"Well, it's certainly the truth," Em Teedee said defensively. "I'm certain I didn't get the intonation wrong."

Jaina, who had at first looked disappointed at Lowbacca's reluctance, now seemed amused at his chagrin. "I understand, Lowie," she said. "I'd want to take her out on my own the first time, too. How about giving us a ride tomorrow?"

Relieved that the twins were not upset, Lowbacca loudly agreed, jumped into the cockpit, and strapped himself in. The whine of the engines drowned out Em Teedee's attempt at translating. Lowie raised a hand in salute, waited until Jacen and Jaina were clear, brought the engines to full power, and took off, heading out toward the vast jungle.

The T-23 maneuvered well, and Lowbacca reveled in the feeling of height and freedom as he streaked away.
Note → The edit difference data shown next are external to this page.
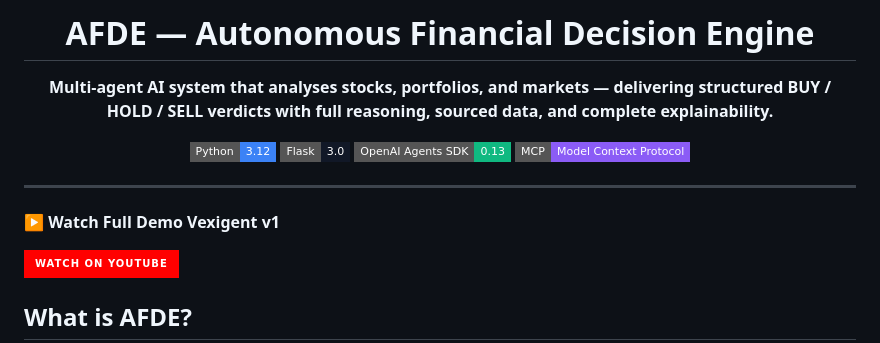
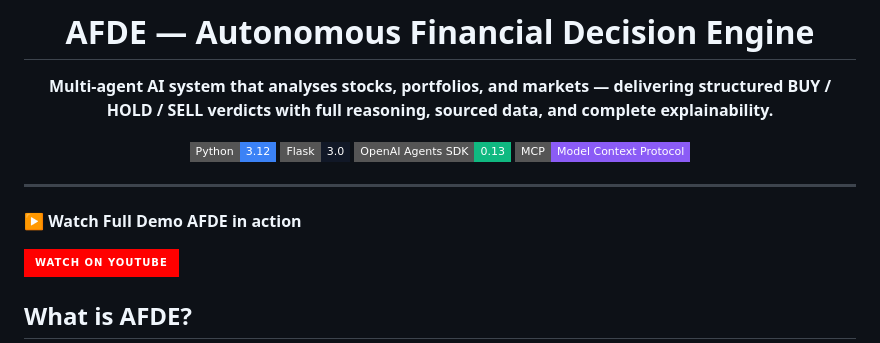
Before and after one commit to AhmedAslam28/AFDE-Autonomous-Financial-Decision-Engine, a Markdown page: README.md, the part around the change. GitHub-like rendering; badges without logos.

```diff
--- a/README.md
+++ b/README.md
@@ -15,7 +15,7 @@
 
 ---
 
-▶️ **Watch Full Demo Vexigent v1**
+▶️ **Watch Full Demo AFDE in action**
 
 <a href="https://youtu.be/GUrISrwrRaA">
   <img src="https://img.shields.io/badge/Watch%20on%20YouTube-FF0000?style=for-the-badge&logo=youtube&logoColor=white">
```
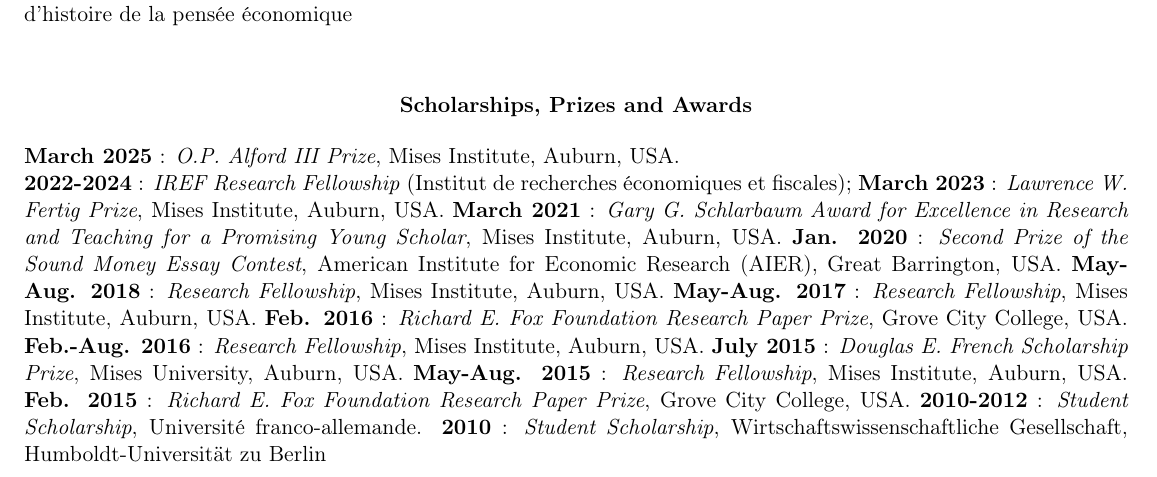
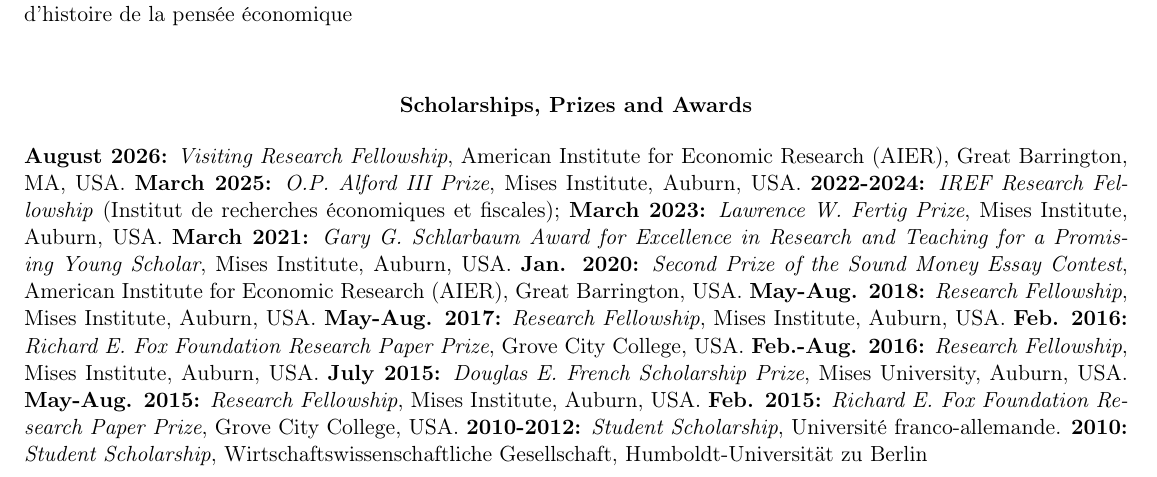
Before and after one commit to kfisrael1988/CV-English, a LaTeX document (main.tex): part of page 3 of 7, cut so that both start at the same text. Compiled offline with pdfLaTeX.

Commit message:
Updates from Overleaf

```diff
--- a/main.tex
+++ b/main.tex
@@ -186,20 +186,20 @@
     \textbf{Scholarships, Prizes and Awards} \\
 \end{center}
 
-\textbf{March 2025} : \textit{O.P. Alford III Prize}, Mises Institute, Auburn, USA. \\
-\textbf{2022-2024} : \textit{IREF Research Fellowship} (Institut de recherches économiques et fiscales);
-\textbf{March 2023} : \textit{Lawrence W. Fertig Prize}, Mises Institute, Auburn, USA.
-\textbf{March 2021} : \textit{Gary G. Schlarbaum Award for Excellence in Research and Teaching for a Promising Young Scholar}, Mises Institute, Auburn, USA.
-\textbf{Jan. 2020} : \textit{Second Prize of the Sound Money Essay Contest}, American Institute for Economic Research (AIER), Great Barrington, USA.
-\textbf{May-Aug. 2018} : \textit{Research Fellowship}, Mises Institute, Auburn, USA.
-\textbf{May-Aug. 2017} : \textit{Research Fellowship}, Mises Institute, Auburn, USA.
-\textbf{Feb. 2016} : \textit{Richard E. Fox Foundation Research Paper Prize}, Grove City College, USA.
-\textbf{Feb.-Aug. 2016} : \textit{Research Fellowship}, Mises Institute, Auburn, USA.
-\textbf{July 2015} : \textit{Douglas E. French Scholarship Prize}, Mises University, Auburn, USA.
-\textbf{May-Aug. 2015} : \textit{Research Fellowship}, Mises Institute, Auburn, USA.
-\textbf{Feb. 2015} : \textit{Richard E. Fox Foundation Research Paper Prize}, Grove City College, USA.
-\textbf{2010-2012} : \textit{Student Scholarship}, Université franco-allemande.
-\textbf{2010} : \textit{Student Scholarship}, Wirtschaftswissenschaftliche Gesellschaft, Humboldt-Universität zu Berlin
+\textbf{August 2026:} \textit{Visiting Research Fellowship}, American Institute for Economic Research (AIER), Great Barrington, MA, USA. \textbf{March 2025:} \textit{O.P. Alford III Prize}, Mises Institute, Auburn, USA.
+\textbf{2022-2024:} \textit{IREF Research Fellowship} (Institut de recherches économiques et fiscales);
+\textbf{March 2023:} \textit{Lawrence W. Fertig Prize}, Mises Institute, Auburn, USA.
+\textbf{March 2021:} \textit{Gary G. Schlarbaum Award for Excellence in Research and Teaching for a Promising Young Scholar}, Mises Institute, Auburn, USA.
+\textbf{Jan. 2020:} \textit{Second Prize of the Sound Money Essay Contest}, American Institute for Economic Research (AIER), Great Barrington, USA.
+\textbf{May-Aug. 2018:} \textit{Research Fellowship}, Mises Institute, Auburn, USA.
+\textbf{May-Aug. 2017:} \textit{Research Fellowship}, Mises Institute, Auburn, USA.
+\textbf{Feb. 2016:} \textit{Richard E. Fox Foundation Research Paper Prize}, Grove City College, USA.
+\textbf{Feb.-Aug. 2016:} \textit{Research Fellowship}, Mises Institute, Auburn, USA.
+\textbf{July 2015:} \textit{Douglas E. French Scholarship Prize}, Mises University, Auburn, USA.
+\textbf{May-Aug. 2015:} \textit{Research Fellowship}, Mises Institute, Auburn, USA.
+\textbf{Feb. 2015:} \textit{Richard E. Fox Foundation Research Paper Prize}, Grove City College, USA.
+\textbf{2010-2012:} \textit{Student Scholarship}, Université franco-allemande.
+\textbf{2010:} \textit{Student Scholarship}, Wirtschaftswissenschaftliche Gesellschaft, Humboldt-Universität zu Berlin
 
 \vspace{12pt}
 
```
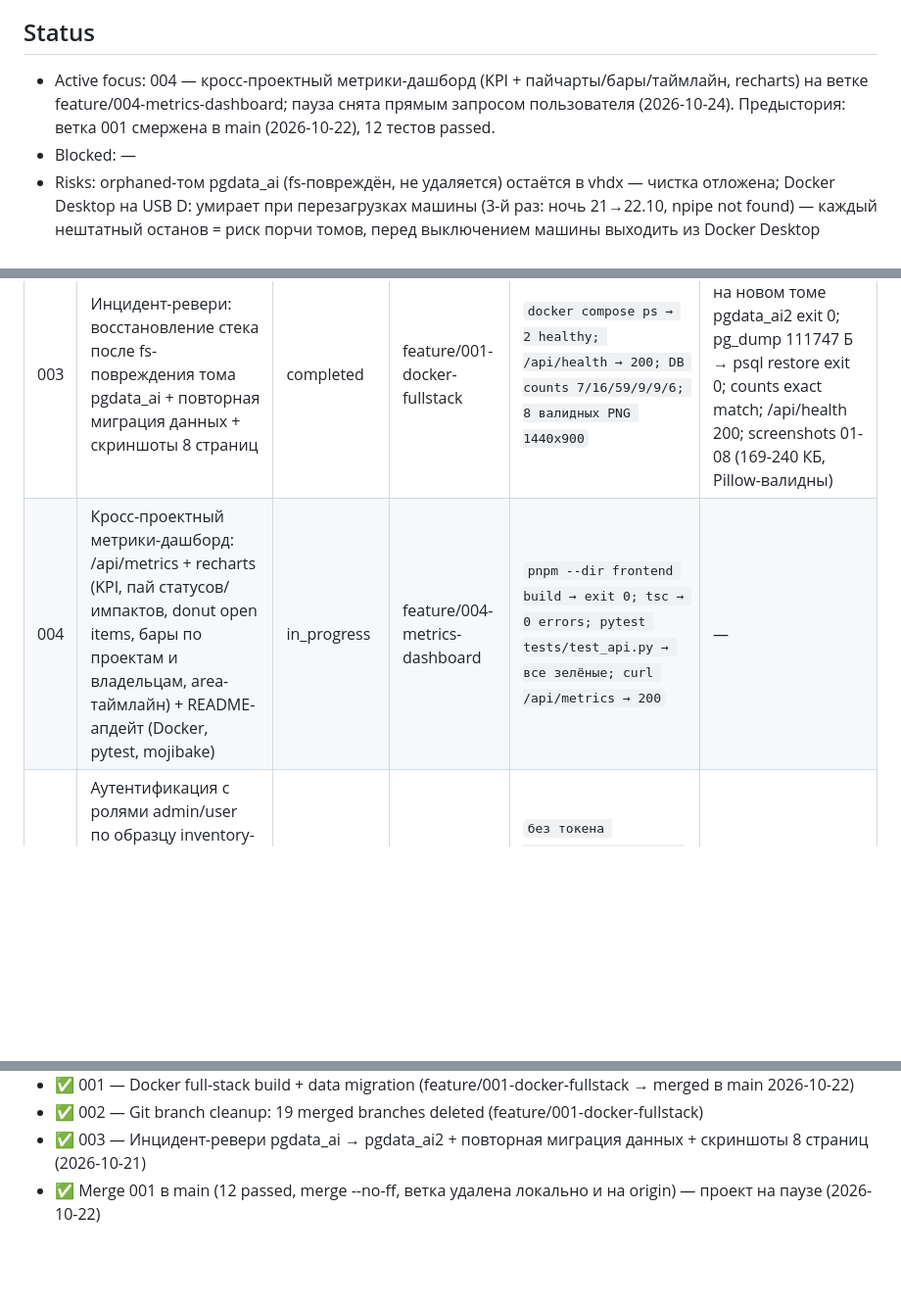
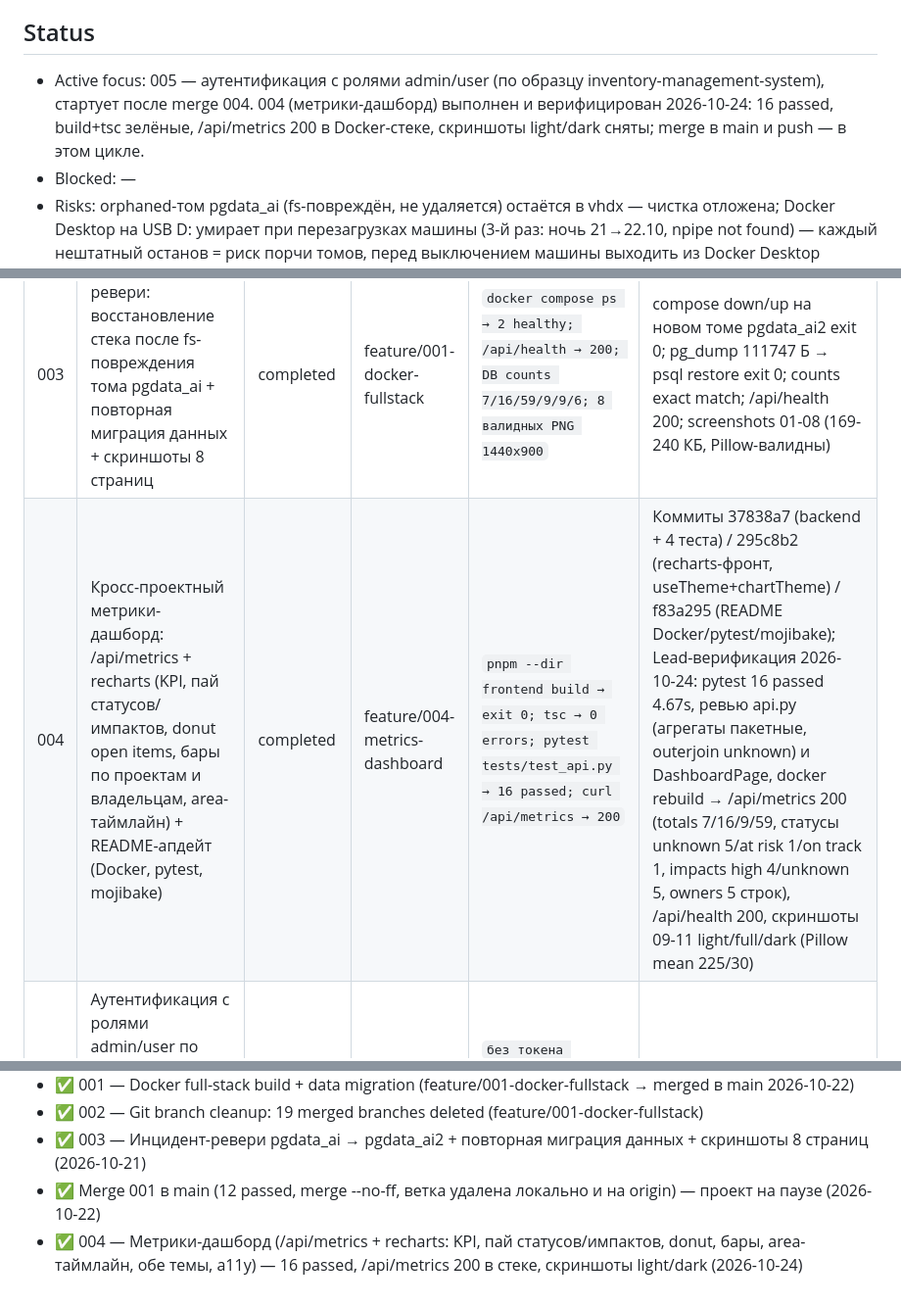
Before and after one commit to wladimirkarpicki/ai-delivery-assistant, a Markdown page: AGENT_PLAN_ai-delivery-assistant.md, 3 parts joined by grey strips. Shown at 98% size. Rendered like a GitHub page; blank space fills up the shorter version.

Commit message:
docs(plan): 004 completed - 16 passed, metrics verified in stack, screenshots

```diff
--- a/AGENT_PLAN_ai-delivery-assistant.md
+++ b/AGENT_PLAN_ai-delivery-assistant.md
@@ -4,7 +4,7 @@ Process: глобальный AGENTS.md — $DSH_HOME/AGENTS.md | Synced: 2026-1
 Роль: проектный агент (ai-delivery-assistant) — работа с кодинг-сабагентами; задачи — от главного агента (Team Lead) или пользователя.
 
 ## Status
-- Active focus: 004 — кросс-проектный метрики-дашборд (KPI + пайчарты/бары/таймлайн, recharts) на ветке feature/004-metrics-dashboard; пауза снята прямым запросом пользователя (2026-10-24). Предыстория: ветка 001 смержена в main (2026-10-22), 12 тестов passed.
+- Active focus: 005 — аутентификация с ролями admin/user (по образцу inventory-management-system), стартует после merge 004. 004 (метрики-дашборд) выполнен и верифицирован 2026-10-24: 16 passed, build+tsc зелёные, /api/metrics 200 в Docker-стеке, скриншоты light/dark сняты; merge в main и push — в этом цикле.
 - Blocked: —
 - Risks: orphaned-том pgdata_ai (fs-повреждён, не удаляется) остаётся в vhdx — чистка отложена; Docker Desktop на USB D: умирает при перезагрузках машины (3-й раз: ночь 21→22.10, npipe not found) — каждый нештатный останов = риск порчи томов, перед выключением машины выходить из Docker Desktop вручную; диск C: ~3.6 ГБ free (нормализовано, было 0.6); на origin ~15 устаревших веток (не мешают).
 
@@ -14,7 +14,7 @@ Process: глобальный AGENTS.md — $DSH_HOME/AGENTS.md | Synced: 2026-1
 | 001 | Собрать Docker-образ (FastAPI + React Vite), compose up, мигрировать данные из локального Postgres | completed (merged в main 2026-10-22) | feature/001-docker-fullstack | `docker compose ps → app healthy; curl /api/health → 200; curl / → index.html; curl /docs → 200; DB: 7 projects / 16 meetings / 59 events; pytest → 12 passed` | Build exit 0; api/health 200; / 200 text/html; /docs 200; DB counts match local; compose.yml + schema.sql + monitoring committed; чекап 2026-10-21: контейнеры Up (healthy), /api/health 200, DB 7/16/59; финал 2026-10-22: pytest 12 passed, merge --no-ff в main, push, ветка удалена |
 | 002 | Cleanup stale feature branches (19 слияных) | completed | main | `git branch -l` → только main + feature/001-docker-fullstack | Чекап 2026-10-21: локально только main и feature/001; на origin осталось ~15 устаревших веток |
 | 003 | Инцидент-ревери: восстановление стека после fs-повреждения тома pgdata_ai + повторная миграция данных + скриншоты 8 страниц | completed | feature/001-docker-fullstack | `docker compose ps → 2 healthy; /api/health → 200; DB counts 7/16/59/9/9/6; 8 валидных PNG 1440x900` | compose down/up на новом томе pgdata_ai2 exit 0; pg_dump 111747 Б → psql restore exit 0; counts exact match; /api/health 200; screenshots 01-08 (169-240 КБ, Pillow-валидны) |
-| 004 | Кросс-проектный метрики-дашборд: /api/metrics + recharts (KPI, пай статусов/импактов, donut open items, бары по проектам и владельцам, area-таймлайн) + README-апдейт (Docker, pytest, mojibake) | in_progress | feature/004-metrics-dashboard | `pnpm --dir frontend build → exit 0; tsc → 0 errors; pytest tests/test_api.py → все зелёные; curl /api/metrics → 200` | — |
+| 004 | Кросс-проектный метрики-дашборд: /api/metrics + recharts (KPI, пай статусов/импактов, donut open items, бары по проектам и владельцам, area-таймлайн) + README-апдейт (Docker, pytest, mojibake) | completed | feature/004-metrics-dashboard | `pnpm --dir frontend build → exit 0; tsc → 0 errors; pytest tests/test_api.py → 16 passed; curl /api/metrics → 200` | Коммиты 37838a7 (backend + 4 теста) / 295c8b2 (recharts-фронт, useTheme+chartTheme) / f83a295 (README Docker/pytest/mojibake); Lead-верификация 2026-10-24: pytest 16 passed 4.67s, ревью api.py (агрегаты пакетные, outerjoin unknown) и DashboardPage, docker rebuild → /api/metrics 200 (totals 7/16/9/59, статусы unknown 5/at risk 1/on track 1, impacts high 4/unknown 5, owners 5 строк), /api/health 200, скриншоты 09-11 light/full/dark (Pillow mean 225/30) |
 | 005 | Аутентификация с ролями admin/user по образцу inventory-management-system: users-таблица, JWT HS256, lockout 5 неудач/15 мин, bootstrap-админ, admin-CRUD пользователей, last-admin защита, SPA login/setup/users | pending | feature/005-auth-roles | `без токена /api/projects → 401; user → 403 на /api/users; login lockout → 429; last-admin demote/delete → 400; build+tsc+pytest зелёные` | — |
 
 ## Task details
@@ -91,3 +91,4 @@ Constraints: паттерн и UX — как inventory-management-system (JWT be
 - ✅ 002 — Git branch cleanup: 19 merged branches deleted (feature/001-docker-fullstack)
 - ✅ 003 — Инцидент-ревери pgdata_ai → pgdata_ai2 + повторная миграция данных + скриншоты 8 страниц (2026-10-21)
 - ✅ Merge 001 в main (12 passed, merge --no-ff, ветка удалена локально и на origin) — проект на паузе (2026-10-22)
+- ✅ 004 — Метрики-дашборд (/api/metrics + recharts: KPI, пай статусов/импактов, donut, бары, area-таймлайн, обе темы, a11y) — 16 passed, /api/metrics 200 в стеке, скриншоты light/dark (2026-10-24)
```
Also changed, not shown: other parts of AGENT_PLAN_ai-delivery-assistant.md (+1 -1 lines).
But still he found him self yearning for one more thing, something that he had been thinking of all day.

The trees. Tall, towering, safe trees.

Scarcely half an hour later, far away from the Jedi academy and the Great Temple, he landed the T-23 on the sturdy treetops, set tling the craft in the uppermost branches of the Massassi trees. The tree canopy was not as high as he was used to. The air was thinner, and the jungle smells, though not unpleasant, were different from those of Kashyyyk. Even so, Lowbacca felt more at peace now than he had at any other moment since landing on Yavin 4.

Jacen had said that the huge orange gas giant overhead was best viewed from a Mas-sassi tree-and the human boy was definitely right. Lowie looked around in all directions-at the sky and the trees, at the crumbling ruins of smaller temples visible through breaks in the canopy. He stared at the languid rivers, at the strange vegetation and animals around him.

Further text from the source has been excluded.